As the carbohydrates are delivered slowly into the digestive process they are more likely to be used for fuel rather than having to be rapidly processed and converted into fat storage.  This is analogous to putting twelve gallons of gas in a car – all the fuel cannot be used at once so it goes into storage until needed.  You want the fuel for your body to trickle in slowly so you burn it/use over the course of a few hours until your next meal.  Another benefit to balanced meals is that when digestion is slowed down, enzymes have more time to work on the food promoting better absorption.  Lastly, eating a meal that includes proteins, fats and carbohydrates is more satisfying and satiating and generally keeps hunger signals at bay for at least three to four hours, depending on the size of the meal.

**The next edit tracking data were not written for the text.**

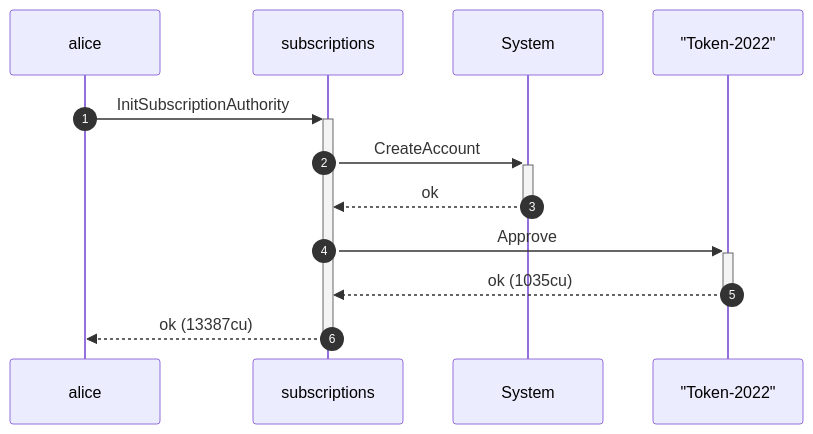
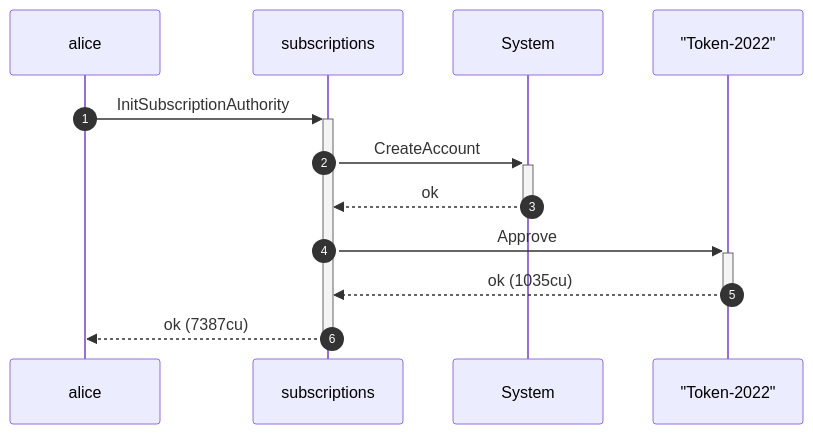
One commit to cds-rs/subscriptions changed the second of 12 diagrams in dsl_tests/fixed-transfer-over-a-token-2022-confidential-transfer-mint.md. Above: the diagram before and after it, drawn with Mermaid. The commit also changed other lines of this file and 224 other files, not shown here.

````diff
--- a/dsl_tests/fixed-transfer-over-a-token-2022-confidential-transfer-mint.md
+++ b/dsl_tests/fixed-transfer-over-a-token-2022-confidential-transfer-mint.md
@@ -38,14 +39,14 @@
 ```mermaid
 sequenceDiagram
     autonumber
     participant alice
     participant subscriptions
     participant System
     participant Token_2022 as "Token-2022"
     alice ->>+ subscriptions: InitSubscriptionAuthority
     subscriptions ->>+ System: CreateAccount
     System -->>- subscriptions: ok
     subscriptions ->>+ Token_2022: Approve
     Token_2022 -->>- subscriptions: ok (1035cu)
-    subscriptions -->>- alice: ok (13387cu)
+    subscriptions -->>- alice: ok (7387cu)
 ```
````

Take Home Message – This eating pattern is simply a normal, healthy and balanced way of eating. It does not need a name given to it; however, you may consider it similar to a Mediterranean eating pattern, a low glycemic index eating pattern, or a low inflammatory diet.  I say, let go of all the names – play it down, we have developed an incredibly complicated, confusing and costly nutrition industry.  My bottom line – always eat real food, as whole as possible; include some proteins, fats, carbohydrates and non-starchy, colorful vegetables at each meal, and make sure portions are appropriate for your hunger level. Then, and perhaps the most important part – enjoy the meal!